  1. a superstructure at or immediately aft of the bow of a vessel, used as a shelter for stores, machinery, etc., or as quarters for sailors.
  2. any sailors' quarters located in the forward part of a vessel, as a deckhouse.
  3. the forward part of the weather deck of a vessel, especially that part forward of the foremast.
Also fo'c's'le, fo'c'sle.

Origin of forecastle

First recorded in 1300–50, forecastle is from the Middle English word forcastel. See fore-, castle
Dictionary.com Unabridged Based on the Random House Unabridged Dictionary, © Random House, Inc. 2018

Examples from the Web for forecastle

Historical Examples

  • All the sailors had a kind word for him, and many were the praises which he received in the forecastle.

    Brave and Bold

    Horatio Alger

  • The mandate was obeyed, and Bates was lodged in the forecastle, securely ironed.

    Brave and Bold

    Horatio Alger

  • The Norman hath a mangonel or a trabuch upon the forecastle.

    The White Company

    Arthur Conan Doyle

  • Being captain of the forecastle, I knew where to find it, and throw it loose at a jerk.

    Ned Myers

    James Fenimore Cooper

  • He was now to be sent into the forecastle, and was ordered to instruct me in my duty.

    Ned Myers

    James Fenimore Cooper


British Dictionary definitions for forecastle

forecastle

fo'c's'le or fo'c'sle

noun
  1. the part of a vessel at the bow where the crew is quartered and stores, machines, etc, may be stowed
Collins English Dictionary - Complete & Unabridged 2012 Digital Edition © William Collins Sons & Co. Ltd. 1979, 1986 © HarperCollins Publishers 1998, 2000, 2003, 2005, 2006, 2007, 2009, 2012
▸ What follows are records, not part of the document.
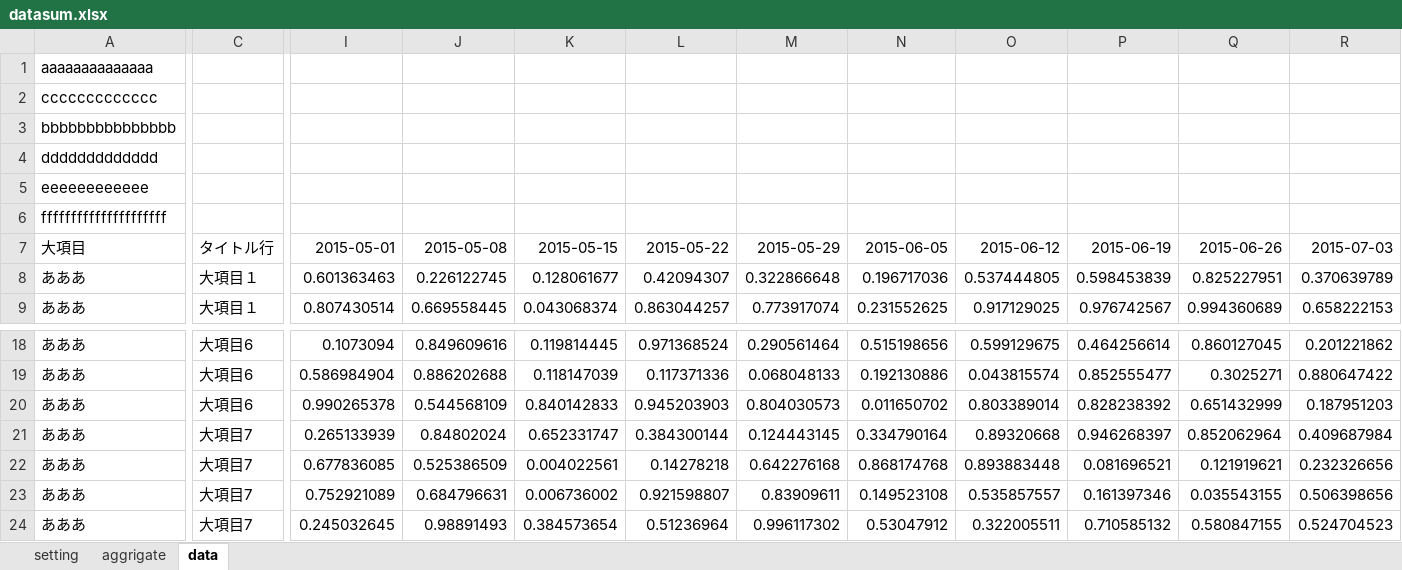
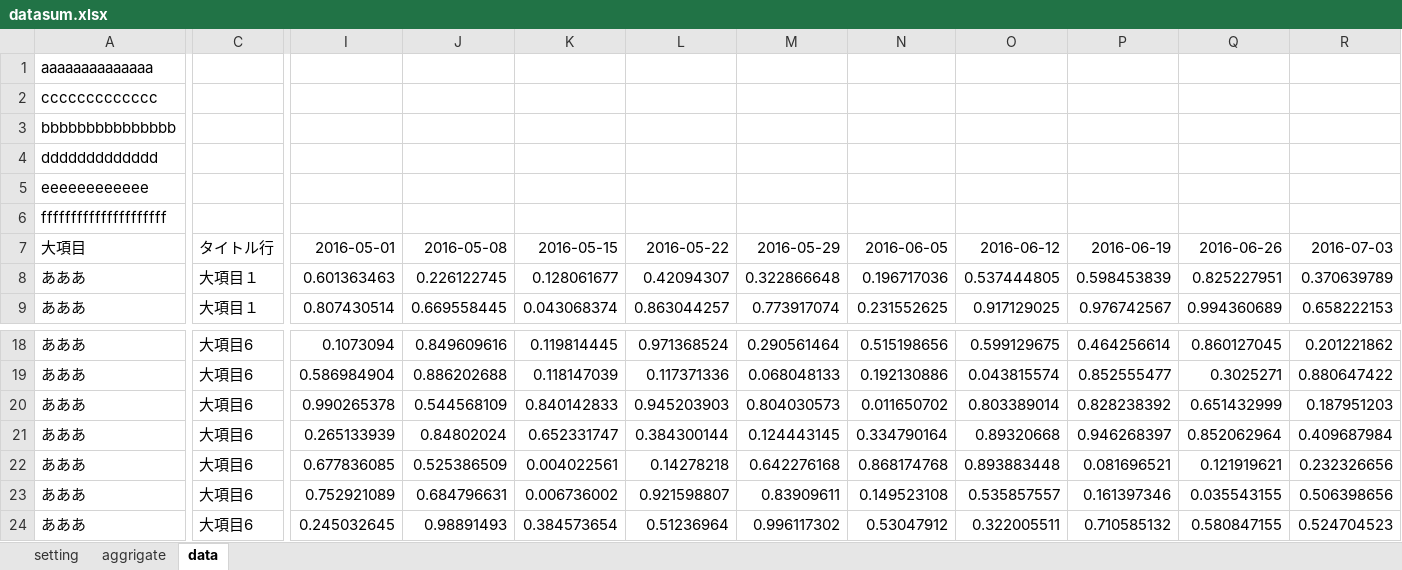
Before and after one commit to bugoodby/bugoodbylib, an Excel workbook: script/excel/DataSum/datasum.xlsx, sheet data, drawn as a sheet; only a part is shown, gaps mark what is left out; values as stored, in another font and other column widths than the file's, no borders; the diff covers the shown part only; the diff names each change by its address in the sheet, - before the commit and + after, or states it on an @@ line.

```diff
--- a/script/excel/DataSum/datasum.xlsx (sheet data)
+++ b/script/excel/DataSum/datasum.xlsx (sheet data)
-I7: 2015-05-01
+I7: 2016-05-01
-J7: 2015-05-08
+J7: 2016-05-08
-K7: 2015-05-15
+K7: 2016-05-15
-L7: 2015-05-22
+L7: 2016-05-22
-M7: 2015-05-29
+M7: 2016-05-29
-N7: 2015-06-05
+N7: 2016-06-05
-O7: 2015-06-12
+O7: 2016-06-12
-P7: 2015-06-19
+P7: 2016-06-19
-Q7: 2015-06-26
+Q7: 2016-06-26
-R7: 2015-07-03
+R7: 2016-07-03
-C21:C24: 大項目7
+C21:C24: 大項目6
```
Also changed, not shown: 1 edited cell elsewhere in this sheet, sheet aggrigate, 4 other files.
Word Origin and History for forecastle

n.

c.1400, earlier Anglo-French forechasteil (mid-14c.), from Middle English fore- "before" + Anglo-French castel "fortified tower," the short raised deck in the fore part of the ship used in warfare (see castle (n.)). Spelling fo'c'sle reflects sailors' pronunciation.

Online Etymology Dictionary, © 2010 Douglas Harper